What You Need to Know About Anaphylaxis After Vaccine Administration
According to an analysis of the Vaccine Safety Datalink (VSD), anaphylaxis after vaccination is rare, occurring in one or two people per million vaccine administrations. Although it is not common, the reaction can happen within minutes and requires immediate intervention. Symptoms of anaphylaxis have been recorded anywhere from a few minutes to several hours after injection, meaning the patient was more likely to be rushed to the hospital for emergency treatment.
Here’s what patients need to know to protect themselves from these reactions:
- Which vaccines have been linked to anaphylaxis? Causal relationships to anaphylaxis have been established in several different vaccines, including influenza, measles-mumps-rubella (MMR), and varicella (chicken pox). Flu vaccines that were most frequently associated with anaphylaxis included inactivated trivalent (3-strain) influenza vaccine and inactivated monovalent (1-strain) influenza vaccine. Unfortunately, it is often difficult to pinpoint the exact risks of each vaccine, as many immunizations are administered in one appointment.
- What else can cause vaccine-related anaphylaxis? Vaccines contain many additives other than just the active ingredient. Preservatives, stabilizers, emulsifiers, and diluents can contain compounds that cause allergic reactions and may include common food allergens such as eggs, beef, wheat, or gelatin. Patients should always be given a full list of the vaccine’s ingredients before injection.
- What are the symptoms? Anaphylaxis usually happens quickly and involves a reaction in many different bodily systems, including respiratory problems, skin reactions, cardiovascular effects, or gastrointestinal problems. The most common symptoms include difficulty breathing, swelling of the tongue, coughing or wheezing, a tightening of the throat, inability to talk, increased heart rate, or sudden collapse. Children and infants who cannot communicate may become pale or have floppy limbs, and may quickly lose consciousness.

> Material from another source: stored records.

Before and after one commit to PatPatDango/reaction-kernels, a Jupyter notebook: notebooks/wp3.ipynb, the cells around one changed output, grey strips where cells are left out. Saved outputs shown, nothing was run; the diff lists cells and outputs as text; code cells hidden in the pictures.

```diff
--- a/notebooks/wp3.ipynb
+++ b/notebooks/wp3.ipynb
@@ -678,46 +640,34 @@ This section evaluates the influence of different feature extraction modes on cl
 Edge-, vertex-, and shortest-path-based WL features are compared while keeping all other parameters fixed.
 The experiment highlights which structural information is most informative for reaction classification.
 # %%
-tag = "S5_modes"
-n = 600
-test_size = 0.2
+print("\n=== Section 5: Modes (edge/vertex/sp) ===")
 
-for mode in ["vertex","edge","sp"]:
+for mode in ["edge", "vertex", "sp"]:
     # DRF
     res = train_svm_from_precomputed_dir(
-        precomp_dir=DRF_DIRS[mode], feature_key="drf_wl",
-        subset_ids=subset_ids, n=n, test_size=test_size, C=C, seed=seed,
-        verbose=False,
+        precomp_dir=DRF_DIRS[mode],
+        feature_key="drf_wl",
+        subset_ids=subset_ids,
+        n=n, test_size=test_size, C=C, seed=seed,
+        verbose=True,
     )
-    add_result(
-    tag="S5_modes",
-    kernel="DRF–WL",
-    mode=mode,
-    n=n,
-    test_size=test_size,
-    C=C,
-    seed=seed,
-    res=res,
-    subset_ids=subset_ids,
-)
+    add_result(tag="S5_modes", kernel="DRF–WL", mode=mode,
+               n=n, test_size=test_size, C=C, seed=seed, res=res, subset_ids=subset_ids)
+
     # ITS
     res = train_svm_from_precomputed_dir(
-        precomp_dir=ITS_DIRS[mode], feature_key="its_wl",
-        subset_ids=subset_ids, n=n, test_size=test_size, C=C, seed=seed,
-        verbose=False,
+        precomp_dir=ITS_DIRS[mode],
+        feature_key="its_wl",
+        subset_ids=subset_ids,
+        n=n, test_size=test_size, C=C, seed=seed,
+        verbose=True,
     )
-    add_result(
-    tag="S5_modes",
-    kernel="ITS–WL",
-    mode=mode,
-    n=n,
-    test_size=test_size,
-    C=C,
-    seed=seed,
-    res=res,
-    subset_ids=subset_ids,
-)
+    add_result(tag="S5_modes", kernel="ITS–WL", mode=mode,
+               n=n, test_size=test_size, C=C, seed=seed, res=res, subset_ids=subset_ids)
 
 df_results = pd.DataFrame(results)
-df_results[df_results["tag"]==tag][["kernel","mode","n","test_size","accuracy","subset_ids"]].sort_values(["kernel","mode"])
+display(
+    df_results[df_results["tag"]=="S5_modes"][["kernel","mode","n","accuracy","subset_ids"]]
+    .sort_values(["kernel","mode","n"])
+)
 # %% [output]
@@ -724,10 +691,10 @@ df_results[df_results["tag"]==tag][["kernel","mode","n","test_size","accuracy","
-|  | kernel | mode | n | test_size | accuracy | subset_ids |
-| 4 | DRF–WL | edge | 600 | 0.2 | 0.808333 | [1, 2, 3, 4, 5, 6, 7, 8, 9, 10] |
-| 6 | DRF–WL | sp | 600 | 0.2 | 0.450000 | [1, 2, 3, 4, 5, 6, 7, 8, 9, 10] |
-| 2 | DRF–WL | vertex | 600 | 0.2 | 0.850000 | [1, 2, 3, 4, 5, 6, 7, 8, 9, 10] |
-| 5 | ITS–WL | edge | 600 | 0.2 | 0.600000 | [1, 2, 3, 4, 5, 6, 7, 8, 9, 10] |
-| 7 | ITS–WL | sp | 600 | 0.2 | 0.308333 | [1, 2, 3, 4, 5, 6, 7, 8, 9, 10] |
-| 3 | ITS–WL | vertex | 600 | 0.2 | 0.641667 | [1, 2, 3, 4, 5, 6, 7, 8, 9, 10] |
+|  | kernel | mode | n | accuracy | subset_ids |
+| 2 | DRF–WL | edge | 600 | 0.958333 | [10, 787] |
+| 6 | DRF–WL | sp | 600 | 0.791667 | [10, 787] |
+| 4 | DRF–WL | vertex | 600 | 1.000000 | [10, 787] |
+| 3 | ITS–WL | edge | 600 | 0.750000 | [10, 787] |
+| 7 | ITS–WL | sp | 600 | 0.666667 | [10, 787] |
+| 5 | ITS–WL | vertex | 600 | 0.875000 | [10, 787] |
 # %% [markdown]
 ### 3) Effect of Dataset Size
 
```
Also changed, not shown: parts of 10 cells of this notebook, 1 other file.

- How is anaphylaxis treated? The usual treatment for anaphylaxis is epinephrine, which reverses the effect of severe allergic reactions quickly. If a patient has a mild reaction that is not immediately life-threatening, he or she may be given antihistamines or corticosteroids to reverse the effects gradually.
- How can victims get compensation after a vaccine injury? A severe reaction to a vaccine can have high costs, including increased medical care, hospital stays, doctor’s visits, and lost income. Patients who have suffered reactions to immunizations may be eligible for compensation through the National Vaccine Injury Compensation Program, a no-fault alternative to filing an injury lawsuit. Patients must submit a petition to NVICP and the organization will determine if the injury was related to one of the covered vaccines.
If your vaccine injury is not covered under the NVICP, you may have to file a claim in court to get compensation. Even a minor reaction can have long-lasting consequences and can affect a person’s ability to earn a living, go out in public, or have a normal life. Patients who made every attempt to safeguard their health and protect the lives of others through vaccination should not be forced to suffer their injuries alone.
If you or someone you love has suffered an injury related to vaccine administration, the attorneys at Shannon Law Group can help you get the compensation you deserve. Call us today to learn more about your options and schedule a free, no-obligation consultation. If you prefer, take a moment to fill out our online contact form, and you’ll receive a prompt response from one of our attorneys who can help answer your questions.